There is hope of connecting a few sections of trail now separated by roads. Having continuous trails will greatly improve the ability to groom and enhance the skiing. The currently finished trail system is made up on four plots of land. The lots are separated by either a road, creek or trail-less wooded areas. Skiing between lots requires a bit of off-piste skiing or removing skis to cross roads. The bushwhacking is okay going downhill but heading up just plain sucks. Most of the suck factor is not having packed snow to prevent pole baskets from disappearing. Crossing a small creek adds to the difficulty of a ski. Diehard skiers don’t seem to mind but for those new to nordic skiing, the bushwhack and stream crossing don’t do much to make skiing fun. True cross country for sure but a lot of work.

This past summer a few telephone poles were replaced along the road. The installation crew told me the old poles were available to whom ever wanted them. I snagged one planning to build a small bridge to cross the aforementioned creek. 16 foot long sections of telephone pole are too heavy to drag as they lay. The field across the road with the shortest access to the creek is undergoing a restoration and we were asked not to drive a vehicle through to the woods. The poles were moved by hand using rollers (3″PVC) a few nylon straps pilfered from the climbing rack, a come-along, some chain, a pry bar, a few shackles, and 100 feet of 5/8″ static rope. From the base of the driveway where the poles were stored to the bridge site is, at most, 500 meters.

Moving telephone poles using rollers, ropes, shackles and one 45 year old man power.

Moving the pole section was simple. The pole ends were lifted up onto the rollers and by tying one end of the rope to a tree ahead of the pole and running the free end through a shackle (no pulleys on hand fit the rope) a makeshift doubler was made. Even with the friction of the rope on shackles, there was enough mechanical advantage for one person to pull the rope and move the poles. Working alone since all of the available help have jobs, I was able to move each pole about 75′ per hour. Most of the time was spent walking around the poles picking up sections of pipe, finding a fulcrum to help lift the pole and inserting the pipe beneath the pole. The longer the pipe, the less likely the pole would fall off which reduced the amount of time rigging things. Pulling was the easy part.

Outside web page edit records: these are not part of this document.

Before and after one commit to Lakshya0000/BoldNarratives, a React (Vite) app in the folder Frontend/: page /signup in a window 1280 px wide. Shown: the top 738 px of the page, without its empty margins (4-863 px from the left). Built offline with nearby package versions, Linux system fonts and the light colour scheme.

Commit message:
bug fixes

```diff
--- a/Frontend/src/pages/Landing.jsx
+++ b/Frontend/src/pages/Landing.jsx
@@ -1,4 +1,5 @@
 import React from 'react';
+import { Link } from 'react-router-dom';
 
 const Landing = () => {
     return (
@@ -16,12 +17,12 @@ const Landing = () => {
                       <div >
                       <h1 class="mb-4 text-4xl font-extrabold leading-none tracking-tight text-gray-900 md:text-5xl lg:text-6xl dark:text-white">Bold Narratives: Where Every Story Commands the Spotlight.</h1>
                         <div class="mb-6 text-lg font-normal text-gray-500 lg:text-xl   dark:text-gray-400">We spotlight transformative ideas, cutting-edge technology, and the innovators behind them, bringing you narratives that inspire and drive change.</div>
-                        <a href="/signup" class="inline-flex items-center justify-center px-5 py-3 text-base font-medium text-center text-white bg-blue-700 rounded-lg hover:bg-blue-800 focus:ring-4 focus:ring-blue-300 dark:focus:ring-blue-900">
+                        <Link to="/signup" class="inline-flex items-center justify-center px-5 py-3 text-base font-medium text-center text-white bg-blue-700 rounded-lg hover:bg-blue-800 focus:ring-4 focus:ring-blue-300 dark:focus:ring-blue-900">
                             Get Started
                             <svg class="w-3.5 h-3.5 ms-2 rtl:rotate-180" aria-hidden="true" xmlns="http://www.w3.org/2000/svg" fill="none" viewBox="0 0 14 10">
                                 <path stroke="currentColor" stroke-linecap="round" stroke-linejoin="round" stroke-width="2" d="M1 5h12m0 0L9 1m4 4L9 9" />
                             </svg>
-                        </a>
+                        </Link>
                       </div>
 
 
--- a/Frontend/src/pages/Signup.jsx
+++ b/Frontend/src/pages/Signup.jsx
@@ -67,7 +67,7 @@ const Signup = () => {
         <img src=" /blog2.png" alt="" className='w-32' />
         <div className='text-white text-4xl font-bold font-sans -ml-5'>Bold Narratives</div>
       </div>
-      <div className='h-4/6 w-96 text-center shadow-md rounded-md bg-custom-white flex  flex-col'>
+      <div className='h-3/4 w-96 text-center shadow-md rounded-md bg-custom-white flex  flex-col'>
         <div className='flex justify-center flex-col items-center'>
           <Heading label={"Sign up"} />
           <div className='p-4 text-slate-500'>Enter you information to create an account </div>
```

All sorts of speculations have been made about how the Egyptians built the pyramids and how the blocks of stone were erected in England to complete Stonehenge. Someday, maybe an archeologist will ask how the bridge was built across the creek. In some odd way, moving the poles with rollers was satisfying but I couldn’t help wishing for a tractor and a pint of diesel fuel to move both poles in about 10 minutes. After a few hours, the poles were still less than half way to the bridge location and I was moving the poles through pretty level terrain. The next section of trail is filled with rocks, mud, roots and holes.

The pipe worked well but took a lot of time to keep resetting. As long as the leading edge of the poles was off the ground they moved relatively easily. Searching around the barn, an old mower was cannibalized and the wheels used to make a simple dolly to support the leading edge of the poles. The dolly worked great allowing the poles to more easily cross small roots, logs, rocks and even shallow mud. I quadrupled and maybe even pentupled the the distance moved per hour. The distance was now long enough to switch measuring units from feet to meters when describing how far the pole has been transported. Human power was still satisfying although I was still pining for help from internal combustion engines and hydraulics.

The dolly greatly improved moving poles especially if the aft end was supported by sections of pipe.

In total there are still 350 pole meters to go to the bridge site. Snow is predicted for tonight and while I’m still not finished with chores best done without snow, the idea of even more reduced friction while pole dragging gives new hope for having a bridge to use this winter.

The red line is the last 100 meters of trail before the bridge.